→ About this task:
Set the records down again exactly, apart from any pictures in them.

→ Recorded information:
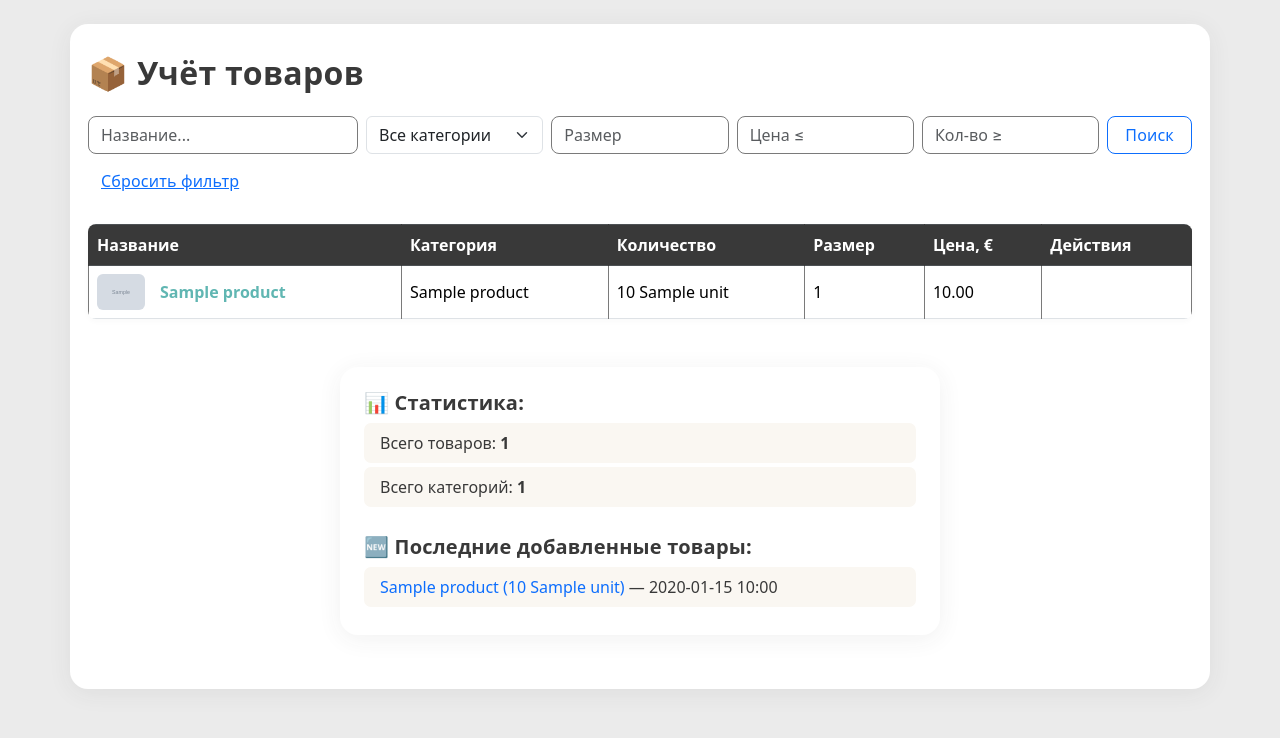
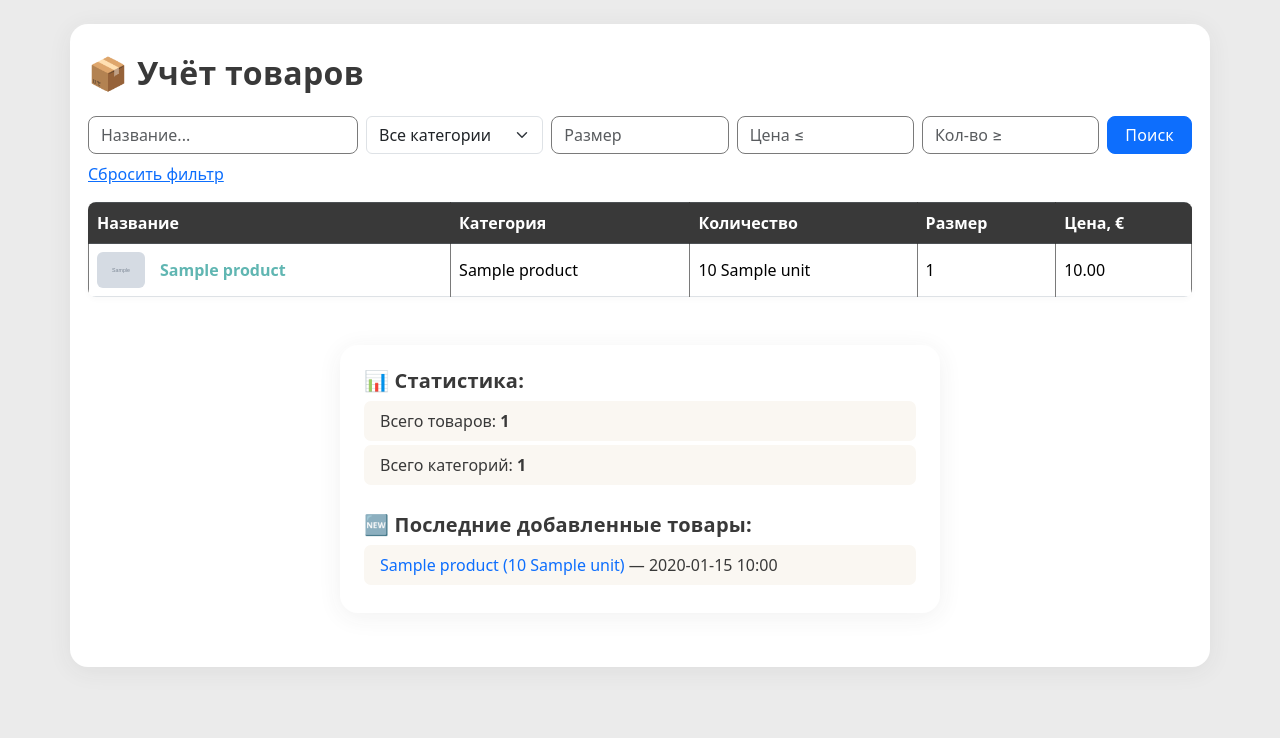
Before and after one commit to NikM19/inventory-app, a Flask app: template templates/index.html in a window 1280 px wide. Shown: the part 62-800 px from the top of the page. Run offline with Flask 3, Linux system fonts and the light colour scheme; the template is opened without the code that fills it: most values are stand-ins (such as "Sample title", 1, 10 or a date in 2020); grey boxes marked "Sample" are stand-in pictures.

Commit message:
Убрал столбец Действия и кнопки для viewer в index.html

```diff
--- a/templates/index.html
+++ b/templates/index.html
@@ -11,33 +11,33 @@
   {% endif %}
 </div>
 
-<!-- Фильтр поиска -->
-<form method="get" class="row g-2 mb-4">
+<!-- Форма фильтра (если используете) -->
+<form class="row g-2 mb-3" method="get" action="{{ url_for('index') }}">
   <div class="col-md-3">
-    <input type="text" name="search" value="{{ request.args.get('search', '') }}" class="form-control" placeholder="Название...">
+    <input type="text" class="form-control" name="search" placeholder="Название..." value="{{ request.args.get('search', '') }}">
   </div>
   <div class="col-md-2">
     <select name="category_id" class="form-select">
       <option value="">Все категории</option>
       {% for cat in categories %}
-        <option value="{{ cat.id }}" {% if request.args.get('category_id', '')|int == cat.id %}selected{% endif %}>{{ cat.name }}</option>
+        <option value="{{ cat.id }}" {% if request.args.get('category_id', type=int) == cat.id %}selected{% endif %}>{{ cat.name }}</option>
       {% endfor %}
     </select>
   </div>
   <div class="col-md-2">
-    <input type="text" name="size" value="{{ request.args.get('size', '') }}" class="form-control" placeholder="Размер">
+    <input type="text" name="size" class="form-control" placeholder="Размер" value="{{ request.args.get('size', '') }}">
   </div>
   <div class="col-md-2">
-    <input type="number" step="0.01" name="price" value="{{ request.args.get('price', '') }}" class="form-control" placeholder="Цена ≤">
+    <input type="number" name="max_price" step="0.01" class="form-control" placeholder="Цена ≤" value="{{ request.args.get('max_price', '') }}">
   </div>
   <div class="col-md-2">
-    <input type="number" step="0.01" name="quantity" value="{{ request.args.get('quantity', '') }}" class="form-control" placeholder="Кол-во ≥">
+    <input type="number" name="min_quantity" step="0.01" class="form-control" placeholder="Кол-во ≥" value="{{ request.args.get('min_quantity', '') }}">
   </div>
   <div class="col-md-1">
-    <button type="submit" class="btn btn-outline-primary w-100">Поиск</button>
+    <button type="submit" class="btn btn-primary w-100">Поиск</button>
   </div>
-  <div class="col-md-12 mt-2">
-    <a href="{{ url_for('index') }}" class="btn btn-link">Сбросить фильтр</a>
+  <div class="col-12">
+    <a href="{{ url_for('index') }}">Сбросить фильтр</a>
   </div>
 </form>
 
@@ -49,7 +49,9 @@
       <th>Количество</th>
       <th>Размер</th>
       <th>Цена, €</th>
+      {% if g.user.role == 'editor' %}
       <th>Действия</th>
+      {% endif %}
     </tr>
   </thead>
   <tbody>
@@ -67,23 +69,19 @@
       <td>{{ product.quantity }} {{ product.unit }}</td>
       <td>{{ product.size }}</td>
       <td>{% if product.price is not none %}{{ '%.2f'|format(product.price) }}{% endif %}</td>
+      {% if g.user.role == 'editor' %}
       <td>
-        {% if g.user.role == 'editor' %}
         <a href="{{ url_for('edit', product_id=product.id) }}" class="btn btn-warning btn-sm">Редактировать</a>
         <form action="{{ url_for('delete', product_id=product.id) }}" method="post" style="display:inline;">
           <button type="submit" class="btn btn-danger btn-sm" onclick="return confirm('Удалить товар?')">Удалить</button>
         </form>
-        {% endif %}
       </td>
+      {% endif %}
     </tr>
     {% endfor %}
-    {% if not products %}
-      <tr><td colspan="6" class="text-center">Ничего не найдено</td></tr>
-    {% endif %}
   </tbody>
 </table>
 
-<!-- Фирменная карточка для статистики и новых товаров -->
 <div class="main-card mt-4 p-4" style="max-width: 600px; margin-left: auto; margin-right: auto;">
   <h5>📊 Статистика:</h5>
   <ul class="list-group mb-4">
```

→ Task response:
Before and after one commit to NikM19/inventory-app, a Flask app: template templates/index.html in a window 1280 px wide. Shown: the part 62-800 px from the top of the page. Run offline with Flask 3, Linux system fonts and the light colour scheme; the template is opened without the code that fills it: most values are stand-ins (such as "Sample title", 1, 10 or a date in 2020); grey boxes marked "Sample" are stand-in pictures.

Commit message:
Убрал столбец Действия и кнопки для viewer в index.html

```diff
--- a/templates/index.html
+++ b/templates/index.html
@@ -11,33 +11,33 @@
   {% endif %}
 </div>
 
-<!-- Фильтр поиска -->
-<form method="get" class="row g-2 mb-4">
+<!-- Форма фильтра (если используете) -->
+<form class="row g-2 mb-3" method="get" action="{{ url_for('index') }}">
   <div class="col-md-3">
-    <input type="text" name="search" value="{{ request.args.get('search', '') }}" class="form-control" placeholder="Название...">
+    <input type="text" class="form-control" name="search" placeholder="Название..." value="{{ request.args.get('search', '') }}">
   </div>
   <div class="col-md-2">
     <select name="category_id" class="form-select">
       <option value="">Все категории</option>
       {% for cat in categories %}
-        <option value="{{ cat.id }}" {% if request.args.get('category_id', '')|int == cat.id %}selected{% endif %}>{{ cat.name }}</option>
+        <option value="{{ cat.id }}" {% if request.args.get('category_id', type=int) == cat.id %}selected{% endif %}>{{ cat.name }}</option>
       {% endfor %}
     </select>
   </div>
   <div class="col-md-2">
-    <input type="text" name="size" value="{{ request.args.get('size', '') }}" class="form-control" placeholder="Размер">
+    <input type="text" name="size" class="form-control" placeholder="Размер" value="{{ request.args.get('size', '') }}">
   </div>
   <div class="col-md-2">
-    <input type="number" step="0.01" name="price" value="{{ request.args.get('price', '') }}" class="form-control" placeholder="Цена ≤">
+    <input type="number" name="max_price" step="0.01" class="form-control" placeholder="Цена ≤" value="{{ request.args.get('max_price', '') }}">
   </div>
   <div class="col-md-2">
-    <input type="number" step="0.01" name="quantity" value="{{ request.args.get('quantity', '') }}" class="form-control" placeholder="Кол-во ≥">
+    <input type="number" name="min_quantity" step="0.01" class="form-control" placeholder="Кол-во ≥" value="{{ request.args.get('min_quantity', '') }}">
   </div>
   <div class="col-md-1">
-    <button type="submit" class="btn btn-outline-primary w-100">Поиск</button>
+    <button type="submit" class="btn btn-primary w-100">Поиск</button>
   </div>
-  <div class="col-md-12 mt-2">
-    <a href="{{ url_for('index') }}" class="btn btn-link">Сбросить фильтр</a>
+  <div class="col-12">
+    <a href="{{ url_for('index') }}">Сбросить фильтр</a>
   </div>
 </form>
 
@@ -49,7 +49,9 @@
       <th>Количество</th>
       <th>Размер</th>
       <th>Цена, €</th>
+      {% if g.user.role == 'editor' %}
       <th>Действия</th>
+      {% endif %}
     </tr>
   </thead>
   <tbody>
@@ -67,23 +69,19 @@
       <td>{{ product.quantity }} {{ product.unit }}</td>
       <td>{{ product.size }}</td>
       <td>{% if product.price is not none %}{{ '%.2f'|format(product.price) }}{% endif %}</td>
+      {% if g.user.role == 'editor' %}
       <td>
-        {% if g.user.role == 'editor' %}
         <a href="{{ url_for('edit', product_id=product.id) }}" class="btn btn-warning btn-sm">Редактировать</a>
         <form action="{{ url_for('delete', product_id=product.id) }}" method="post" style="display:inline;">
           <button type="submit" class="btn btn-danger btn-sm" onclick="return confirm('Удалить товар?')">Удалить</button>
         </form>
-        {% endif %}
       </td>
+      {% endif %}
     </tr>
     {% endfor %}
-    {% if not products %}
-      <tr><td colspan="6" class="text-center">Ничего не найдено</td></tr>
-    {% endif %}
   </tbody>
 </table>
 
-<!-- Фирменная карточка для статистики и новых товаров -->
 <div class="main-card mt-4 p-4" style="max-width: 600px; margin-left: auto; margin-right: auto;">
   <h5>📊 Статистика:</h5>
   <ul class="list-group mb-4">
```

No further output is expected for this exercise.